=== PROBLEM REQUIREMENTS ===
Copy out each line of the entries below in which the string "center" appears.

(Stored data)
##########

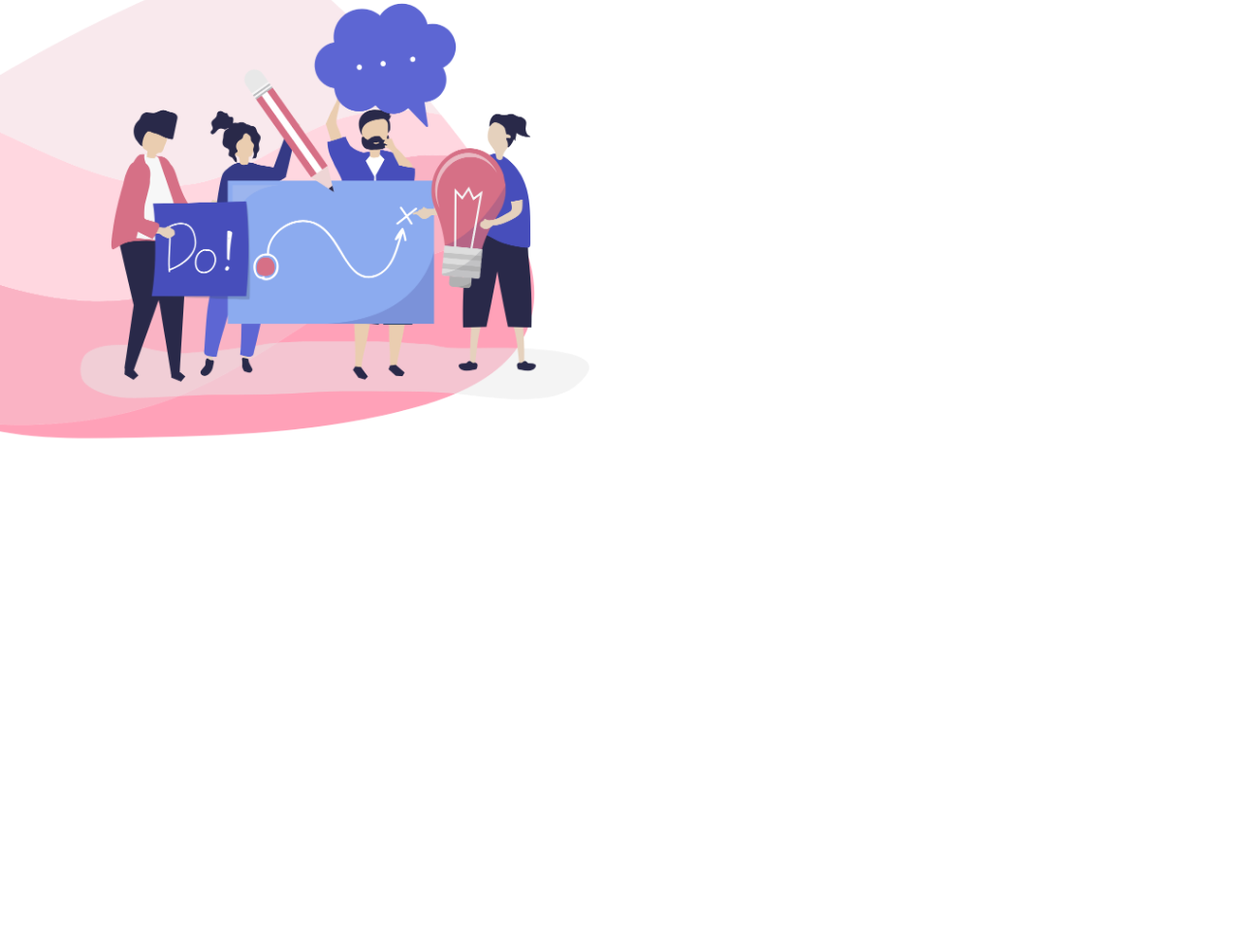
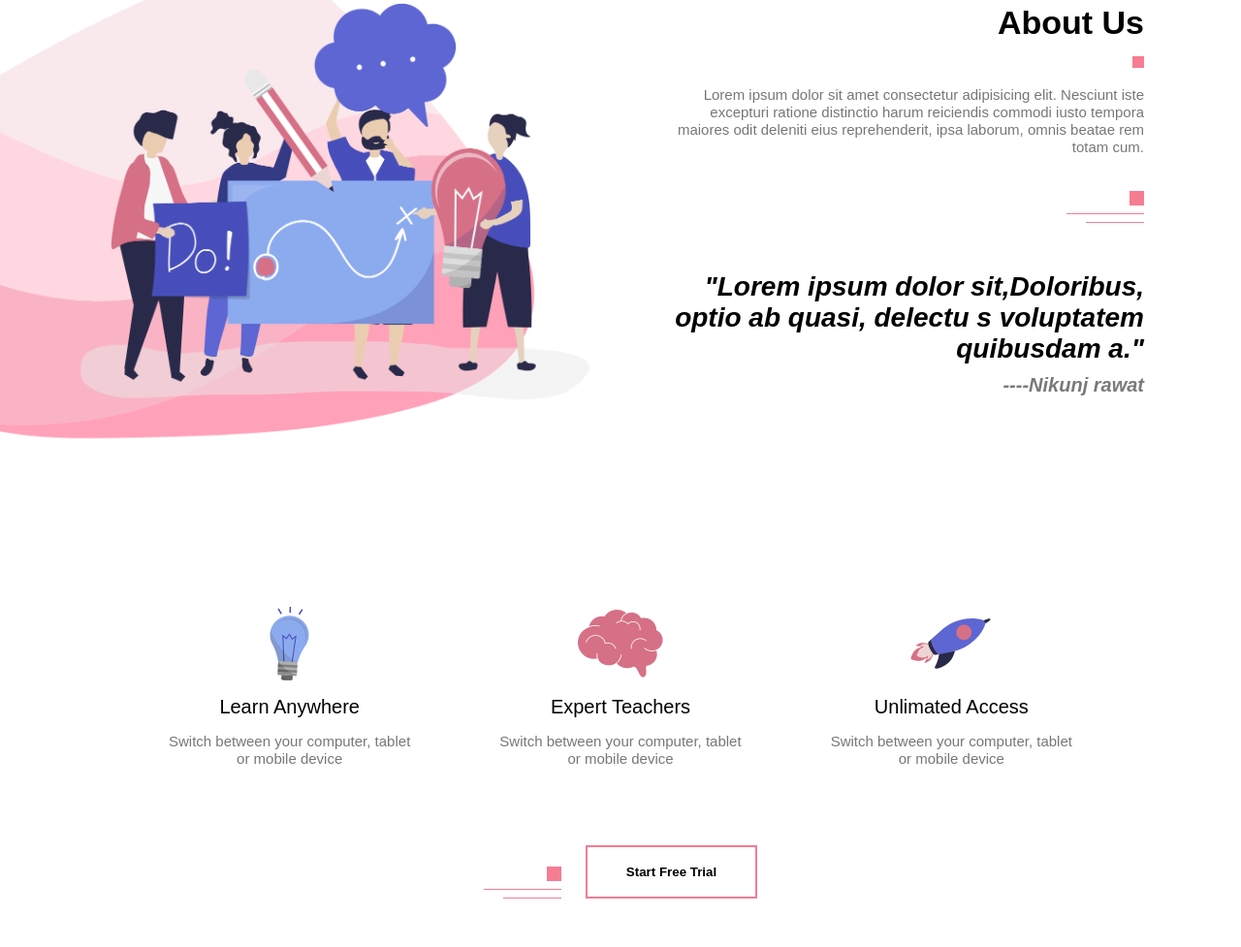
Before and after one commit to nikunjrawatwrk/Simp-info-ws, a plain HTML site: page index.html in a window 1280 px wide. Shown: the part 952-1929 px from the top of the page at 97% size. Before the commit the page ends 1516 px from the top, so only its background shows below. Drawn offline with Linux system fonts and the light colour scheme.

Commit message:
Feature Section Completed

```diff
--- a/index.html
+++ b/index.html
@@ -44,16 +44,64 @@
     </nav>
     <img src="images/menu.png" id="menuBtn" />
 
-
     <!-- About -->
     <section id="about">
       <div class="about-left-col">
-        <img src="images/about.png">
+        <img src="images/about.png" />
       </div>
       <div class="about-right-col">
+        <div class="about-text">
+          <h1>About Us</h1>
+          <span class="square"></span>
+          <p>
+            Lorem ipsum dolor sit amet consectetur adipisicing elit. Nesciunt
+            iste excepturi ratione distinctio harum reiciendis commodi iusto
+            tempora maiores odit deleniti eius reprehenderit, ipsa laborum,
+            omnis beatae rem totam cum.
+          </p>
+          <br /><br />
+          <div class="line">
+            <span class="line-1"></span><br />
+            <span class="line-2"></span><br />
+            <span class="line-3"></span><br />
+          </div>
+          <h2>
+            "Lorem ipsum dolor sit,Doloribus, optio ab quasi, delectu s
+            voluptatem quibusdam a."
+          </h2>
+          <h3>----Nikunj rawat</h3>
+        </div>
       </div>
     </section>
 
+    <!--Features-->
+    <section id="features">
+      <div class="feature-row">
+        <div class="feature-col">
+          <img src="images/pic-1.png" />
+          <h4>Learn Anywhere</h4>
+          <p>Switch between your computer, tablet or mobile device</p>
+        </div>
+        <div class="feature-col">
+          <img src="images/pic-2.png" />
+          <h4>Expert Teachers</h4>
+          <p>Switch between your computer, tablet or mobile device</p>
+        </div>
+        <div class="feature-col">
+          <img src="images/pic-3.png" />
+          <h4>Unlimated Access</h4>
+          <p>Switch between your computer, tablet or mobile device</p>
+        </div>
+      </div>
+      <div class="feature-btn">
+        <div class="line">
+          <span class="line-1"></span><br />
+          <span class="line-2"></span><br />
+          <span class="line-3"></span><br />
+        </div>
+        <button class="common-btn">Start Free Trial</button>
+      </div>
+    </section>
 
     <script>
       var menuBtn = document.getElementById("menuBtn");
--- a/style.css
+++ b/style.css
@@ -102,18 +102,73 @@ nav ul li a {
 }
 
 /*---about---*/
-#about{
+#about {
   padding: 100px 0;
   display: flex;
   align-items: center;
   flex-wrap: wrap;
 }
-.about-left-col{
+.about-left-col {
   flex-basis: 50%;
 }
-.about-left-col img{
+.about-left-col img {
   width: 100%;
 }
-.about-right-col{
+.about-right-col {
   flex-basis: 50%;
+  text-align: right;
 }
+.about-text {
+  max-width: 500px;
+  margin-right: 100px;
+  display: inline-block;
+}
+
+.about-text h2 {
+  margin: 50px 0 10px;
+  font-size: 28px;
+  font-style: italic;
+}
+.about-text h3 {
+  font-size: 20px;
+  font-style: italic;
+  color: #797979;
+}
+/*----feature----*/
+
+#features {
+  padding-top: 50px;
+  padding-bottom: 50px;
+}
+.feature-row {
+  width: 80%;
+  margin: auto;
+  display: flex;
+  align-items: center;
+  justify-content: space-around;
+  flex-wrap: wrap;
+}
+.feature-col {
+  flex-basis: 25%;
+  text-align: center;
+}
+.feature-col img {
+  width: 100px;
+}
+.feature-col h4 {
+  margin-bottom: 15px;
+  font-size: 20px;
+  font-weight: 400;
+}
+.feature-btn {
+  margin: 80px auto 0;
+  display: flex;
+  align-items: flex-end;
+  justify-content: center;
+}
+.feature-btn .line {
+  text-align: right;
+  display: inline-block;
+  margin-right: 25px;
+
+}
```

##########

=== ANSWER BELOW ===
   align-items: center;
+  align-items: center;
+  text-align: center;
+  justify-content: center;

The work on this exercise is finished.